**Supplied material**

==*==

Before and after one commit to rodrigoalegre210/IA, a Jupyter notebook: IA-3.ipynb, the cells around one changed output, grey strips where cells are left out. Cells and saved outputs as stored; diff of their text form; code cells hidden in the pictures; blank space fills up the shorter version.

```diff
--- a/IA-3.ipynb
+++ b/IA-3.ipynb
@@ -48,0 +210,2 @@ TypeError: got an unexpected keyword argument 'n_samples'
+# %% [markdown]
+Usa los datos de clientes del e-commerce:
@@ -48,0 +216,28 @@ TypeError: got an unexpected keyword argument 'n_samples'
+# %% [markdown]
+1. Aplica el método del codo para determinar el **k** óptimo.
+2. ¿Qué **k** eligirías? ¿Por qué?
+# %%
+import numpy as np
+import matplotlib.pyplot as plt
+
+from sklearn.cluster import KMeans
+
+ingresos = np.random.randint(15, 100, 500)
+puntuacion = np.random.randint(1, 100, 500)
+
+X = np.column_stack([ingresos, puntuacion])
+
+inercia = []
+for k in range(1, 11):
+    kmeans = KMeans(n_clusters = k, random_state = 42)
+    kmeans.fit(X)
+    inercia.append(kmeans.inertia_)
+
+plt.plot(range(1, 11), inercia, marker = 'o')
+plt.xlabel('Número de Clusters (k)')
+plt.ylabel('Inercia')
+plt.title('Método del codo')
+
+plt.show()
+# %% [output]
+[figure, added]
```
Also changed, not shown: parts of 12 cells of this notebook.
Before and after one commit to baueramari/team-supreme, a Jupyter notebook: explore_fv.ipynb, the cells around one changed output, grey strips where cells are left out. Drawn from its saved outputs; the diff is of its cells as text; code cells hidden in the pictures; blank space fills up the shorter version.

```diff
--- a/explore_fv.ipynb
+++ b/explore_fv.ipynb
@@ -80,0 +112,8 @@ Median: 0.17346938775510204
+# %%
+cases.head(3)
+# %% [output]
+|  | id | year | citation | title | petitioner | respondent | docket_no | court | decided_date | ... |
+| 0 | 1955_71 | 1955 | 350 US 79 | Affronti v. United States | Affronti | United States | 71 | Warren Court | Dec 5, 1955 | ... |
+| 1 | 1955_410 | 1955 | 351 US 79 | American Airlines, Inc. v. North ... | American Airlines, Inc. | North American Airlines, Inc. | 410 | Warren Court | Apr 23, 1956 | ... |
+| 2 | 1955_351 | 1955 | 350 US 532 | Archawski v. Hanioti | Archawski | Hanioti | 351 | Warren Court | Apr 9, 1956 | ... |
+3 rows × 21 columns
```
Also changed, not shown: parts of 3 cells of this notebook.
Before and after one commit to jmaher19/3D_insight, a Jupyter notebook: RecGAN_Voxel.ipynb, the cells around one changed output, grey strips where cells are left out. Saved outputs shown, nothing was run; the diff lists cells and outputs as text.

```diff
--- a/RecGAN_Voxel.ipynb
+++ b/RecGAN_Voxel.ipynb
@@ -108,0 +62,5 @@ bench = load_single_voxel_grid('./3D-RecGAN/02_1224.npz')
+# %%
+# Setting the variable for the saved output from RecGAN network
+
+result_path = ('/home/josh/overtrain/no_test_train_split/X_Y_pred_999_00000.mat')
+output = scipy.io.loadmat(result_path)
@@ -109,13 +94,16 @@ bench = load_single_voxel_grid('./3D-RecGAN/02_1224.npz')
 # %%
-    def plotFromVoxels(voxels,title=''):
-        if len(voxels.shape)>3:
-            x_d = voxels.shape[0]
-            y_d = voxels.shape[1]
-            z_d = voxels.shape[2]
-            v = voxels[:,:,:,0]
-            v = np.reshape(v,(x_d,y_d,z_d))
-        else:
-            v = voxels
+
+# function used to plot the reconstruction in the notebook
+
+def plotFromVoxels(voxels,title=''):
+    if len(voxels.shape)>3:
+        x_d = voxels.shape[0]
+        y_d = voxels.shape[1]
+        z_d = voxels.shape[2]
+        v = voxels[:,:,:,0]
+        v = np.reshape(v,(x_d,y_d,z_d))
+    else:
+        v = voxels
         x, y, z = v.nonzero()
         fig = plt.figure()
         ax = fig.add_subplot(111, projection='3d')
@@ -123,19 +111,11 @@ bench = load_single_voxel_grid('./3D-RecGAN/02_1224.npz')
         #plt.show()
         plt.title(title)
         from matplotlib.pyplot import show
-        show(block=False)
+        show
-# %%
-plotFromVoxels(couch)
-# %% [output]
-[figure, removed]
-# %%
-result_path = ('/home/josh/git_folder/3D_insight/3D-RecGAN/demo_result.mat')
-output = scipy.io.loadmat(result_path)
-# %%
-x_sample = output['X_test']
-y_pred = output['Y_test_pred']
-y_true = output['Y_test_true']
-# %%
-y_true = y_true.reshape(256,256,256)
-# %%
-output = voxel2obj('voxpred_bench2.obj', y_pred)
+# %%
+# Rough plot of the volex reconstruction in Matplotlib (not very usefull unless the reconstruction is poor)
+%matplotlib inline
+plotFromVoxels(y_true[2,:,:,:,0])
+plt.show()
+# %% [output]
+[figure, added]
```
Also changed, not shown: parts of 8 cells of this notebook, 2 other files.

==*==

Copy each entry exactly.

Before and after one commit to rodrigoalegre210/IA, a Jupyter notebook: IA-3.ipynb, the cells around one changed output, grey strips where cells are left out. Cells and saved outputs as stored; diff of their text form; code cells hidden in the pictures; blank space fills up the shorter version.

```diff
--- a/IA-3.ipynb
+++ b/IA-3.ipynb
@@ -48,0 +210,2 @@ TypeError: got an unexpected keyword argument 'n_samples'
+# %% [markdown]
+Usa los datos de clientes del e-commerce:
@@ -48,0 +216,28 @@ TypeError: got an unexpected keyword argument 'n_samples'
+# %% [markdown]
+1. Aplica el método del codo para determinar el **k** óptimo.
+2. ¿Qué **k** eligirías? ¿Por qué?
+# %%
+import numpy as np
+import matplotlib.pyplot as plt
+
+from sklearn.cluster import KMeans
+
+ingresos = np.random.randint(15, 100, 500)
+puntuacion = np.random.randint(1, 100, 500)
+
+X = np.column_stack([ingresos, puntuacion])
+
+inercia = []
+for k in range(1, 11):
+    kmeans = KMeans(n_clusters = k, random_state = 42)
+    kmeans.fit(X)
+    inercia.append(kmeans.inertia_)
+
+plt.plot(range(1, 11), inercia, marker = 'o')
+plt.xlabel('Número de Clusters (k)')
+plt.ylabel('Inercia')
+plt.title('Método del codo')
+
+plt.show()
+# %% [output]
+[figure, added]
```
Also changed, not shown: parts of 12 cells of this notebook.
Before and after one commit to baueramari/team-supreme, a Jupyter notebook: explore_fv.ipynb, the cells around one changed output, grey strips where cells are left out. Drawn from its saved outputs; the diff is of its cells as text; code cells hidden in the pictures; blank space fills up the shorter version.

```diff
--- a/explore_fv.ipynb
+++ b/explore_fv.ipynb
@@ -80,0 +112,8 @@ Median: 0.17346938775510204
+# %%
+cases.head(3)
+# %% [output]
+|  | id | year | citation | title | petitioner | respondent | docket_no | court | decided_date | ... |
+| 0 | 1955_71 | 1955 | 350 US 79 | Affronti v. United States | Affronti | United States | 71 | Warren Court | Dec 5, 1955 | ... |
+| 1 | 1955_410 | 1955 | 351 US 79 | American Airlines, Inc. v. North ... | American Airlines, Inc. | North American Airlines, Inc. | 410 | Warren Court | Apr 23, 1956 | ... |
+| 2 | 1955_351 | 1955 | 350 US 532 | Archawski v. Hanioti | Archawski | Hanioti | 351 | Warren Court | Apr 9, 1956 | ... |
+3 rows × 21 columns
```
Also changed, not shown: parts of 3 cells of this notebook.
Before and after one commit to jmaher19/3D_insight, a Jupyter notebook: RecGAN_Voxel.ipynb, the cells around one changed output, grey strips where cells are left out. Saved outputs shown, nothing was run; the diff lists cells and outputs as text.

```diff
--- a/RecGAN_Voxel.ipynb
+++ b/RecGAN_Voxel.ipynb
@@ -108,0 +62,5 @@ bench = load_single_voxel_grid('./3D-RecGAN/02_1224.npz')
+# %%
+# Setting the variable for the saved output from RecGAN network
+
+result_path = ('/home/josh/overtrain/no_test_train_split/X_Y_pred_999_00000.mat')
+output = scipy.io.loadmat(result_path)
@@ -109,13 +94,16 @@ bench = load_single_voxel_grid('./3D-RecGAN/02_1224.npz')
 # %%
-    def plotFromVoxels(voxels,title=''):
-        if len(voxels.shape)>3:
-            x_d = voxels.shape[0]
-            y_d = voxels.shape[1]
-            z_d = voxels.shape[2]
-            v = voxels[:,:,:,0]
-            v = np.reshape(v,(x_d,y_d,z_d))
-        else:
-            v = voxels
+
+# function used to plot the reconstruction in the notebook
+
+def plotFromVoxels(voxels,title=''):
+    if len(voxels.shape)>3:
+        x_d = voxels.shape[0]
+        y_d = voxels.shape[1]
+        z_d = voxels.shape[2]
+        v = voxels[:,:,:,0]
+        v = np.reshape(v,(x_d,y_d,z_d))
+    else:
+        v = voxels
         x, y, z = v.nonzero()
         fig = plt.figure()
         ax = fig.add_subplot(111, projection='3d')
@@ -123,19 +111,11 @@ bench = load_single_voxel_grid('./3D-RecGAN/02_1224.npz')
         #plt.show()
         plt.title(title)
         from matplotlib.pyplot import show
-        show(block=False)
+        show
-# %%
-plotFromVoxels(couch)
-# %% [output]
-[figure, removed]
-# %%
-result_path = ('/home/josh/git_folder/3D_insight/3D-RecGAN/demo_result.mat')
-output = scipy.io.loadmat(result_path)
-# %%
-x_sample = output['X_test']
-y_pred = output['Y_test_pred']
-y_true = output['Y_test_true']
-# %%
-y_true = y_true.reshape(256,256,256)
-# %%
-output = voxel2obj('voxpred_bench2.obj', y_pred)
+# %%
+# Rough plot of the volex reconstruction in Matplotlib (not very usefull unless the reconstruction is poor)
+%matplotlib inline
+plotFromVoxels(y_true[2,:,:,:,0])
+plt.show()
+# %% [output]
+[figure, added]
```
Also changed, not shown: parts of 8 cells of this notebook, 2 other files.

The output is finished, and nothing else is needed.